Kipruto injected pace to break the men’s group after the 35km mark and maintained the gap until the finish, charging to the line with a huge 56 second lead for the biggest win of his athletics career.
He timed two hours, 9 minutes and 51 seconds, ahead of Ethiopia’s Lemi Berhanu.
Kipyogei, running in only her third marathon, broke loose at the 30km, and managed to hold off a charging Netsanet Gudeta of Ethiopia for her first major win in two hours, 24 minutes and 45 seconds.
42-year-old Edna Kiplagat also of Kenya impressed in second place in 2:25.09.
Kipruto comes from behind to win

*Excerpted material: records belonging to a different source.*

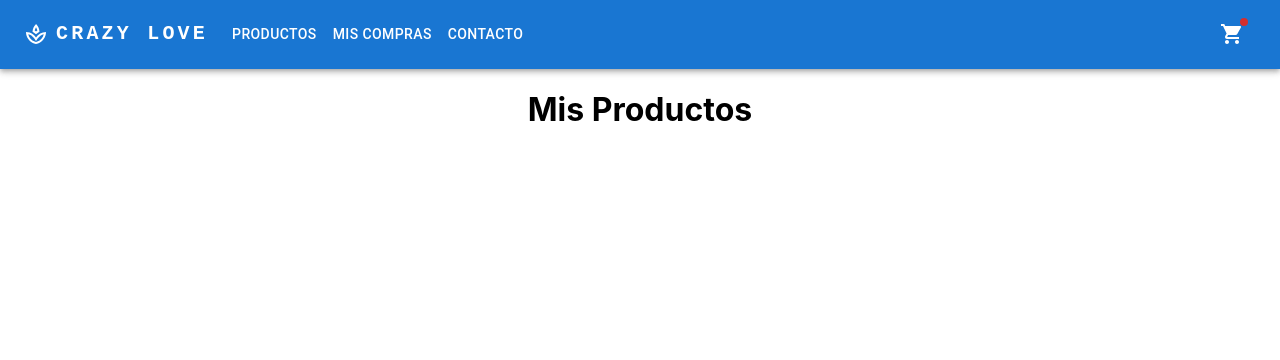
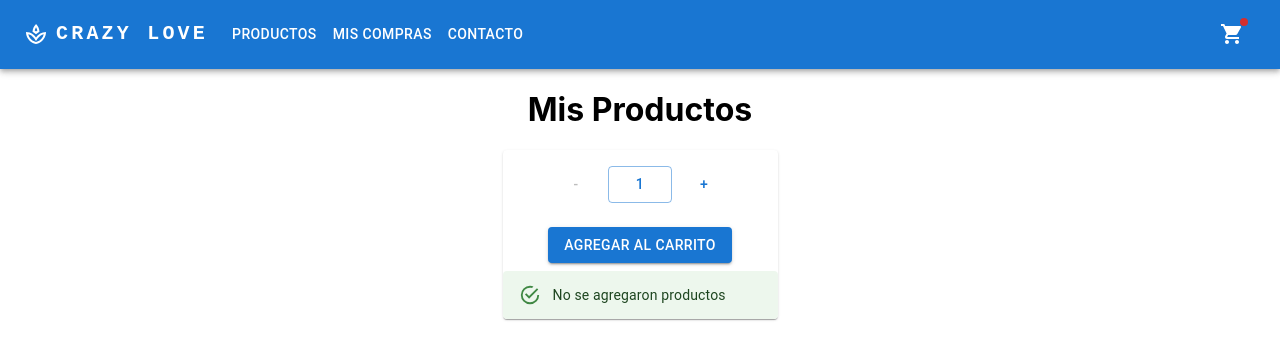
Before and after one commit to lnzambelli/crazy-love-zambelli, a React (Create React App) app: page / in a window 1280 px wide. Shown: the top 360 px of the page. Built offline with nearby package versions, Linux system fonts and the light colour scheme.

Commit message:
se agrego boton boton de incrementar cantidad

```diff
--- /dev/null
+++ b/src/components/ItemCount/ItemCount.css
@@ -0,0 +1,7 @@
+.contenedorContador{
+    display: flex;
+    flex-direction: column;
+    justify-content: center;
+    align-items: center;
+    margin: auto;
+}
--- /dev/null
+++ b/src/components/ItemCount/ItemCount.js
@@ -0,0 +1,35 @@
+import Button from '@mui/material/Button';
+import { useState } from 'react';
+import Card from '@mui/material/Card';
+import CardActions from '@mui/material/CardActions';
+import CardContent from '@mui/material/CardContent';
+import './ItemCount.css';
+import MyAlert from '../MyAlert/MyAlert';
+
+const ItemCount = () => {
+
+    const [count, setCount] = useState(1)
+    const [stock, setStock] = useState(10)
+    const [myMsj, setMyMsj] = useState('No se agregaron productos')
+
+    const onAdd = () =>{
+       setMyMsj("Se agregaron "+count+" productos ")
+    }
+
+    return(
+        <Card sx={{ maxWidth: 275 }} className="contenedorContador">
+            <CardContent>
+                <Button variant="text" disabled>-</Button>
+                <Button variant="outlined">{count}</Button>
+                <Button variant="text" onClick={()=>setCount(count+1)} disabled={count>=stock}>+</Button>
+            </CardContent>
+            <CardActions>
+                <Button variant="contained" onClick={onAdd}>Agregar al carrito</Button>
+            </CardActions>
+            <MyAlert text={myMsj} type="success" ></MyAlert>
+      </Card>
+
+    )
+}
+
+export default ItemCount
--- a/src/components/ItemListContainer/ItemListContainer.js
+++ b/src/components/ItemListContainer/ItemListContainer.js
@@ -1,8 +1,13 @@
-
+import { Fragment } from "react"
+import ItemCount from "../ItemCount/ItemCount"
+import './ItemListContainer.css'
 
 const ItemListContainer = ({title}) => {
     return(
-        <h1>{title}</h1>
+        <Fragment >
+            <h1>{title}</h1>
+            <ItemCount />
+        </Fragment>
     )
 }
 
--- /dev/null
+++ b/src/components/MyAlert/MyAlert.js
@@ -0,0 +1,13 @@
+import * as React from 'react';
+import Alert from '@mui/material/Alert';
+import Stack from '@mui/material/Stack';
+
+const MyAlert = ({type, text}) => {
+  return (
+    <Stack sx={{ width: '100%' }} spacing={2}>
+      <Alert severity={type}>{text}</Alert>
+    </Stack>
+  );
+}
+
+export default MyAlert
--- a/src/components/NavBar/NavBar.js
+++ b/src/components/NavBar/NavBar.js
@@ -35,7 +35,7 @@ const ResponsiveAppBar = () => {
   };
 
   return (
-    <AppBar position="static">
+    <AppBar position="static" >
       <Container maxWidth="xl">
         <Toolbar disableGutters>
           <SpaOutlinedIcon sx={{ display: { xs: 'none', md: 'flex' }, mr: 1 }} />
@@ -87,7 +87,7 @@ const ResponsiveAppBar = () => {
               }}
             >
               {pages.map((page) => (
-                <MenuItem key={page} onClick={handleCloseNavMenu}>
+                <MenuItem key={page} onClick={handleCloseNavMenu} >
                   <Typography textAlign="center">{page}</Typography>
                 </MenuItem>
               ))}
```
Also changed, not shown: src/components/ItemListContainer/ItemListContainer.css (added).
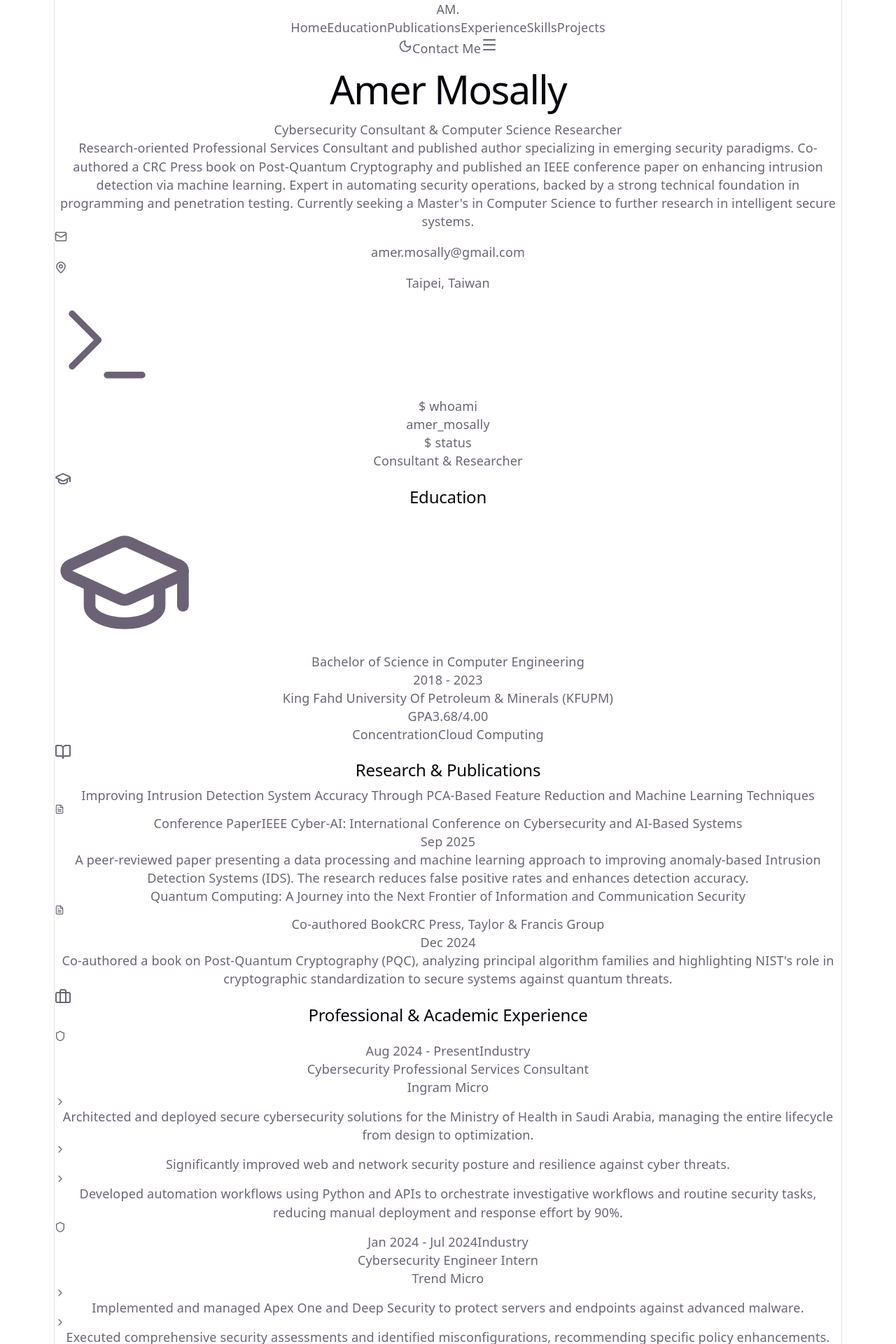
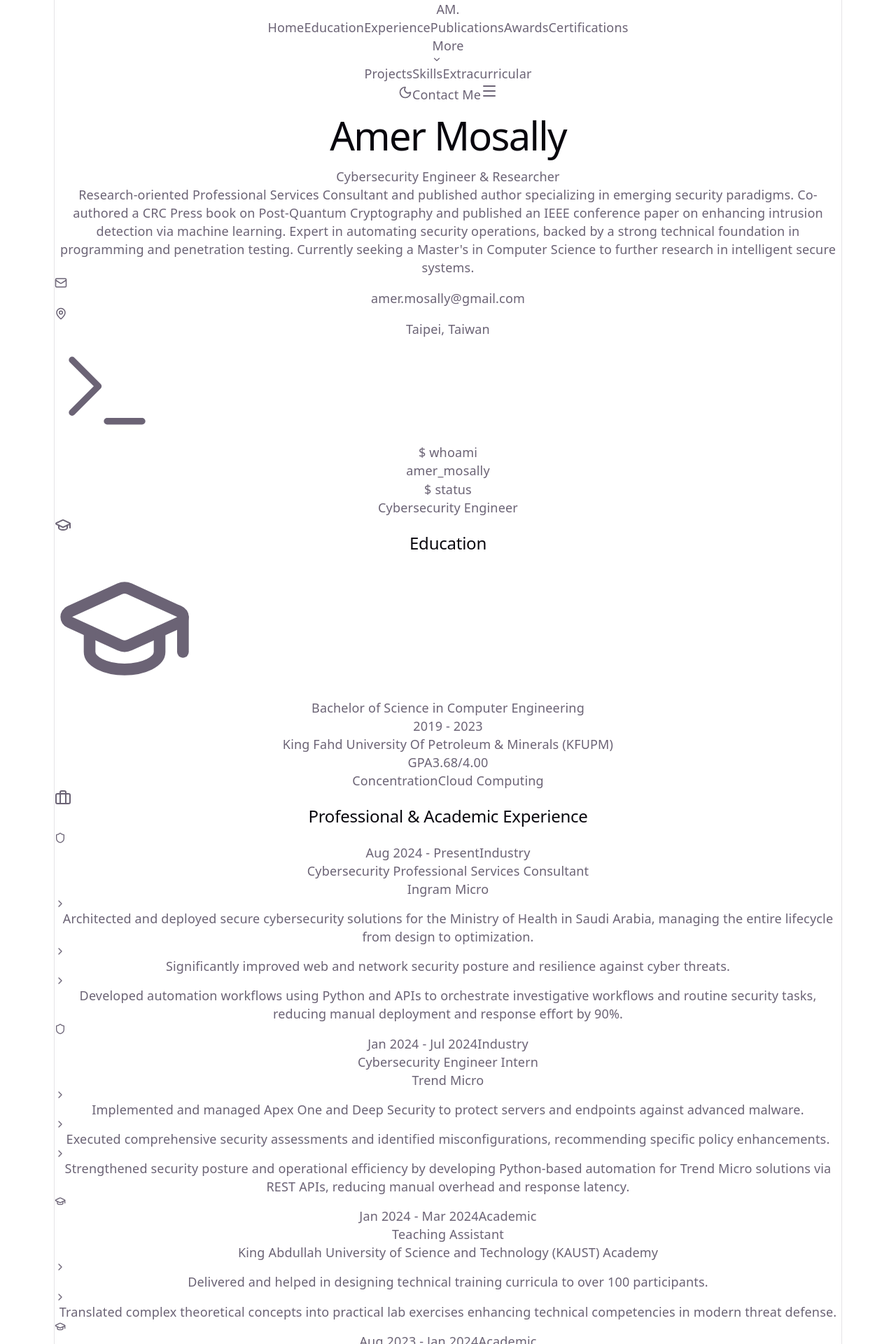
Before and after one commit to Amer-Mosally/Amer-Mosally.github.io, a React (Vite) app: page / in a window 1280 px wide. Shown: the top 1920 px of the page at 70% size. Built offline with nearby package versions, Linux system fonts and the light colour scheme.

Commit message:
Update App.jsx

```diff
--- a/src/App.jsx
+++ b/src/App.jsx
@@ -17,14 +17,15 @@ import {
   Code,
   FolderGit2,
   Menu,
-  X
+  X,
+  ChevronDown
 } from 'lucide-react';
 
 // --- DATA ---
 const DATA = {
   personal: {
     name: "Amer Mosally",
-    headline: "Cybersecurity Consultant & Computer Science Researcher",
+    headline: "Cybersecurity Engineer & Researcher",
     email: "amer.mosally@gmail.com",
     phone: "+966590520182",
     linkedin: "https://www.linkedin.com/in/amer-mosally/",
@@ -35,7 +36,7 @@ const DATA = {
     {
       degree: "Bachelor of Science in Computer Engineering",
       institution: "King Fahd University Of Petroleum & Minerals (KFUPM)",
-      period: "2018 - 2023",
+      period: "2019 - 2023",
       gpa: "3.68/4.00",
       details: "Major Concentration: Cloud Computing"
     }
@@ -75,7 +76,8 @@ const DATA = {
       type: "Industry",
       bullets: [
         "Implemented and managed Apex One and Deep Security to protect servers and endpoints against advanced malware.",
-        "Executed comprehensive security assessments and identified misconfigurations, recommending specific policy enhancements."
+        "Executed comprehensive security assessments and identified misconfigurations, recommending specific policy enhancements.",
+        "Strengthened security posture and operational efficiency by developing Python-based automation for Trend Micro solutions via REST APIs, reducing manual overhead and response latency."
       ]
     },
     {
@@ -227,7 +229,7 @@ const TerminalGraphic = () => (
         </div>
         <div>
           <span className="text-emerald-400">$ status</span>
-          <div className="text-slate-300 ml-3 sm:ml-4 mt-1 whitespace-nowrap">Consultant & Researcher</div>
+          <div className="text-slate-300 ml-3 sm:ml-4 mt-1 whitespace-nowrap">Cybersecurity Engineer</div>
         </div>
       </div>
     </div>
@@ -246,11 +248,20 @@ export default function App() {
     }
   }, []);
 
+  // Sync dark mode state with HTML element
+  useEffect(() => {
+    if (isDarkMode) {
+      document.documentElement.classList.add('dark');
+    } else {
+      document.documentElement.classList.remove('dark');
+    }
+  }, [isDarkMode]);
+
   // Simple scroll spy
   useEffect(() => {
     const handleScroll = () => {
       // Reordered sections to match new layout
-      const sections = ['home', 'education', 'publications', 'experience', 'skills', 'projects', 'awards', 'certifications', 'extracurricular'];
+      const sections = ['home', 'education', 'experience', 'publications', 'awards', 'certifications', 'projects', 'skills', 'extracurricular'];
       const scrollPosition = window.scrollY + 200;
 
       for (const section of sections) {
@@ -277,8 +288,6 @@ export default function App() {
   };
 
   return (
-    <div className={`${isDarkMode ? 'dark' : ''}`}>
-      {/* ADDED overflow-x-hidden here to prevent horizontal scrollbars on zoom */}
     <div className="min-h-screen bg-slate-50 dark:bg-slate-950 font-sans text-slate-700 dark:text-slate-300 selection:bg-indigo-100 dark:selection:bg-indigo-900/50 selection:text-indigo-900 dark:selection:text-indigo-100 transition-colors duration-300 overflow-x-hidden">
 
       {/* Navigation */}
@@ -288,9 +297,9 @@ export default function App() {
             AM<span className="text-indigo-600 dark:text-indigo-500">.</span>
           </div>
 
-            {/* Desktop Navigation Links - Changed to lg:flex to avoid crowding on zoom */}
-            <div className="hidden lg:flex space-x-6 xl:space-x-8">
-              {['Home', 'Education', 'Publications', 'Experience', 'Skills', 'Projects'].map((item) => (
+          {/* Desktop Navigation Links */}
+          <div className="hidden lg:flex items-center lg:space-x-4 xl:space-x-6">
+            {['Home', 'Education', 'Experience', 'Publications', 'Awards', 'Certifications'].map((item) => (
               <button
                 key={item}
                 onClick={() => scrollTo(item.toLowerCase())}
@@ -303,6 +312,29 @@ export default function App() {
                 {item}
               </button>
             ))}
+
+            {/* More Dropdown */}
+            <div className="relative group">
+              <button className="flex items-center space-x-1 text-sm font-medium text-slate-600 dark:text-slate-400 hover:text-indigo-600 dark:hover:text-indigo-400 transition-colors py-2">
+                <span>More</span>
+                <ChevronDown size={14} />
+              </button>
+              <div className="absolute top-full right-0 mt-0 w-44 bg-white dark:bg-slate-900 border border-slate-200 dark:border-slate-800 rounded-lg shadow-xl opacity-0 invisible group-hover:opacity-100 group-hover:visible transition-all duration-200 flex flex-col py-2">
+                {['Projects', 'Skills', 'Extracurricular'].map((item) => (
+                  <button
+                    key={item}
+                    onClick={() => scrollTo(item.toLowerCase())}
+                    className={`text-left px-4 py-2 text-sm font-medium transition-colors hover:bg-slate-50 dark:hover:bg-slate-800 ${
+                      activeSection === item.toLowerCase()
+                        ? 'text-indigo-600 dark:text-indigo-400'
+                        : 'text-slate-600 dark:text-slate-400'
+                    }`}
+                  >
+                    {item}
+                  </button>
+                ))}
+              </div>
+            </div>
           </div>
 
           <div className="flex items-center space-x-3 sm:space-x-4">
@@ -336,7 +368,7 @@ export default function App() {
         {/* Mobile Navigation Dropdown - Changed to lg:hidden */}
         {isMobileMenuOpen && (
           <div className="lg:hidden absolute top-16 left-0 w-full bg-white dark:bg-slate-950 border-b border-slate-200 dark:border-slate-800 shadow-lg px-6 py-4 flex flex-col space-y-4 transition-colors duration-300">
-              {['Home', 'Education', 'Publications', 'Experience', 'Skills', 'Projects', 'Awards', 'Certifications', 'Extracurricular'].map((item) => (
+            {['Home', 'Education', 'Experience', 'Publications', 'Awards', 'Certifications', 'Projects', 'Skills', 'Extracurricular'].map((item) => (
               <button
                 key={item}
                 onClick={() => scrollTo(item.toLowerCase())}
@@ -428,38 +460,6 @@ export default function App() {
         </div>
       </Section>
 
-        {/* Publications Section */}
-        <Section id="publications" title="Research & Publications" icon={BookOpen}>
-          <div className="grid gap-6">
-            {DATA.publications.map((pub, idx) => (
-              <div key={idx} className="bg-white dark:bg-slate-900 p-8 rounded-2xl border border-slate-200 dark:border-slate-800 shadow-sm hover:shadow-md transition-all duration-300 group relative overflow-hidden">
-                <div className="absolute top-0 left-0 w-2 h-full bg-indigo-500 transform origin-bottom scale-y-0 group-hover:scale-y-100 transition-transform duration-300"></div>
-
-                <div className="flex flex-col md:flex-row md:items-start justify-between gap-4 mb-4">
-                  <div>
-                    <h3 className="text-xl font-bold text-slate-900 dark:text-white mb-2 transition-colors duration-300">{pub.title}</h3>
-                    <div className="flex flex-wrap items-center gap-3 text-sm text-slate-500 dark:text-slate-400 font-medium">
-                      <span className="flex items-center gap-1 text-indigo-600 dark:text-indigo-400 bg-indigo-50 dark:bg-indigo-500/10 px-2 py-1 rounded-md transition-colors duration-300">
-                        <FileText size={14} />
-                        {pub.type}
-                      </span>
-                      <span>{pub.publisher}</span>
-                    </div>
-                  </div>
-                  <div className="shrink-0">
-                    <span className="inline-block px-3 py-1 bg-slate-100 dark:bg-slate-800 text-slate-600 dark:text-slate-300 rounded-full text-sm font-bold transition-colors duration-300">
-                      {pub.date}
-                    </span>
-                  </div>
-                </div>
-                <p className="text-slate-600 dark:text-slate-400 leading-relaxed transition-colors duration-300">
-                  {pub.description}
-                </p>
-              </div>
-            ))}
-          </div>
-        </Section>
-
       {/* Experience Section */}
       <Section id="experience" title="Professional & Academic Experience" icon={Briefcase}>
         <div className="space-y-12 relative before:absolute before:inset-0 before:ml-5 before:-translate-x-px md:before:mx-auto md:before:translate-x-0 before:h-full before:w-0.5 before:bg-gradient-to-b before:from-transparent before:via-slate-300 dark:before:via-slate-700 before:to-transparent">
@@ -495,37 +495,32 @@ export default function App() {
         </div>
       </Section>
 
-        {/* Technical Skills Section */}
-        <Section id="skills" title="Technical Skills" icon={Code}>
-          <div className="grid md:grid-cols-3 gap-6">
-            {DATA.skills.map((skillGroup, idx) => (
-              <div key={idx} className="bg-white dark:bg-slate-900 p-6 rounded-2xl border border-slate-200 dark:border-slate-800 shadow-sm transition-colors duration-300">
-                <h3 className="text-lg font-bold text-slate-900 dark:text-white mb-4 transition-colors duration-300">{skillGroup.category}</h3>
-                <div className="flex flex-wrap gap-2">
-                  {skillGroup.items.map((item, iIdx) => (
-                    <span key={iIdx} className="px-3 py-1 bg-slate-100 dark:bg-slate-800 text-slate-700 dark:text-slate-300 rounded-lg text-sm font-medium transition-colors duration-300">
-                      {item}
+      {/* Publications Section */}
+      <Section id="publications" title="Research & Publications" icon={BookOpen}>
+        <div className="grid gap-6">
+          {DATA.publications.map((pub, idx) => (
+            <div key={idx} className="bg-white dark:bg-slate-900 p-8 rounded-2xl border border-slate-200 dark:border-slate-800 shadow-sm hover:shadow-md transition-all duration-300 group relative overflow-hidden">
+              <div className="absolute top-0 left-0 w-2 h-full bg-indigo-500 transform origin-bottom scale-y-0 group-hover:scale-y-100 transition-transform duration-300"></div>
+
+              <div className="flex flex-col md:flex-row md:items-start justify-between gap-4 mb-4">
+                <div>
+                  <h3 className="text-xl font-bold text-slate-900 dark:text-white mb-2 transition-colors duration-300">{pub.title}</h3>
+                  <div className="flex flex-wrap items-center gap-3 text-sm text-slate-500 dark:text-slate-400 font-medium">
+                    <span className="flex items-center gap-1 text-indigo-600 dark:text-indigo-400 bg-indigo-50 dark:bg-indigo-500/10 px-2 py-1 rounded-md transition-colors duration-300">
+                      <FileText size={14} />
+                      {pub.type}
                     </span>
-                  ))}
+                    <span>{pub.publisher}</span>
                   </div>
                 </div>
-            ))}
-          </div>
-        </Section>
-
-        {/* Projects & Write-ups Section */}
-        <Section id="projects" title="Projects & Write-ups" icon={FolderGit2}>
-          <div className="grid md:grid-cols-2 lg:grid-cols-3 gap-6">
-            {DATA.projects.map((project, idx) => (
-              <div key={idx} className="bg-white dark:bg-slate-900 p-6 rounded-2xl border border-slate-200 dark:border-slate-800 shadow-sm hover:shadow-md transition-all duration-300 group flex flex-col h-full">
-                <div className="mb-4">
-                  <h3 className="text-xl font-bold text-slate-900 dark:text-white mb-2 transition-colors duration-300">{project.title}</h3>
-                  <span className="inline-block px-3 py-1 bg-indigo-50 dark:bg-indigo-500/10 text-indigo-600 dark:text-indigo-400 rounded-full text-xs font-bold transition-colors duration-300">
-                    {project.tech}
+                <div className="shrink-0">
+                  <span className="inline-block px-3 py-1 bg-slate-100 dark:bg-slate-800 text-slate-600 dark:text-slate-300 rounded-full text-sm font-bold transition-colors duration-300">
+                    {pub.date}
                   </span>
                 </div>
-                <p className="text-slate-600 dark:text-slate-400 text-sm leading-relaxed flex-grow transition-colors duration-300">
-                  {project.description}
+              </div>
+              <p className="text-slate-600 dark:text-slate-400 leading-relaxed transition-colors duration-300">
+                {pub.description}
               </p>
             </div>
           ))}
@@ -568,6 +563,43 @@ export default function App() {
         </div>
       </Section>
 
+      {/* Projects & Write-ups Section */}
+      <Section id="projects" title="Projects & Write-ups" icon={FolderGit2}>
+        <div className="grid md:grid-cols-2 lg:grid-cols-3 gap-6">
+          {DATA.projects.map((project, idx) => (
+            <div key={idx} className="bg-white dark:bg-slate-900 p-6 rounded-2xl border border-slate-200 dark:border-slate-800 shadow-sm hover:shadow-md transition-all duration-300 group flex flex-col h-full">
+              <div className="mb-4">
+                <h3 className="text-xl font-bold text-slate-900 dark:text-white mb-2 transition-colors duration-300">{project.title}</h3>
+                <span className="inline-block px-3 py-1 bg-indigo-50 dark:bg-indigo-500/10 text-indigo-600 dark:text-indigo-400 rounded-full text-xs font-bold transition-colors duration-300">
+                  {project.tech}
+                </span>
+              </div>
+              <p className="text-slate-600 dark:text-slate-400 text-sm leading-relaxed flex-grow transition-colors duration-300">
+                {project.description}
+              </p>
+            </div>
+          ))}
+        </div>
+      </Section>
+
+      {/* Technical Skills Section */}
+      <Section id="skills" title="Technical Skills" icon={Code}>
+        <div className="grid md:grid-cols-3 gap-6">
+          {DATA.skills.map((skillGroup, idx) => (
+            <div key={idx} className="bg-white dark:bg-slate-900 p-6 rounded-2xl border border-slate-200 dark:border-slate-800 shadow-sm transition-colors duration-300">
+              <h3 className="text-lg font-bold text-slate-900 dark:text-white mb-4 transition-colors duration-300">{skillGroup.category}</h3>
+              <div className="flex flex-wrap gap-2">
+                {skillGroup.items.map((item, iIdx) => (
+                  <span key={iIdx} className="px-3 py-1 bg-slate-100 dark:bg-slate-800 text-slate-700 dark:text-slate-300 rounded-lg text-sm font-medium transition-colors duration-300">
+                    {item}
+                  </span>
+                ))}
+              </div>
+            </div>
+          ))}
+        </div>
+      </Section>
+
       {/* Extracurricular Activities */}
       <Section id="extracurricular" title="Extracurricular Activities" icon={Users}>
         <div className="grid md:grid-cols-3 gap-6">
@@ -603,7 +635,6 @@ export default function App() {
       </footer>
 
     </div>
-    </div>
   );
 }
 
```
Lines whose indentation alone changed are shown as unchanged.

American CJ Albertson made an early breakaway and had led the men's field at halfway by nearly two minutes 13 seconds.
But the chasing pack of around 15 runners closed the gap and passed him at the 32km point.
Kipruto injected pace, breaking the men’s group as he peeled away after 35km, and maintained the gap until the finish.
The 30-year-old, seventh in London last year, confidently pounded the final kilometres of the most hilly and challenging of the world's top marathon's, for his best performance yet.
The Kenyan had previously won the Prague marathon in May 2021.
It was an East African dominated run yet again as Berhanu, the 2016 Boston marathon champion led a string of Ethiopians who occupied the next five positions. Berhanu clocked 2:10:37 ahead of third placed Jemal Yimer 2:10:38
The top American finisher was Collin Bennie in seventh, with a time of 02:11:26 as Albertson came in 10th in 02:11:44.
Kipyogei leads Kenyan surge
It was a brilliant day of marathon racing in the streets of Boston for Kenyans in the women's event, with Kipyogei making the decisive move that broke a lead pack that had stuck together up to the 30km mark.
Her early kick paid off, as she managed to brush off a strong charge from Gudeta with about seven kilometres of running remaining.
The 27-year-old Kenyan surged ahead to finish a comfortable 24 seconds of second placed Kiplagat, who was aiming for her second Boston title after winning in 2017.
Kiplagat strongly crossed the line in 2:25:09 ahead of compatriots Mary Ngugi (2:25.20) in third, and Monicah Ngige in fourth (2:25:32).
The best placed American in the women was Nell Rojas in sixth position in 2:27:12.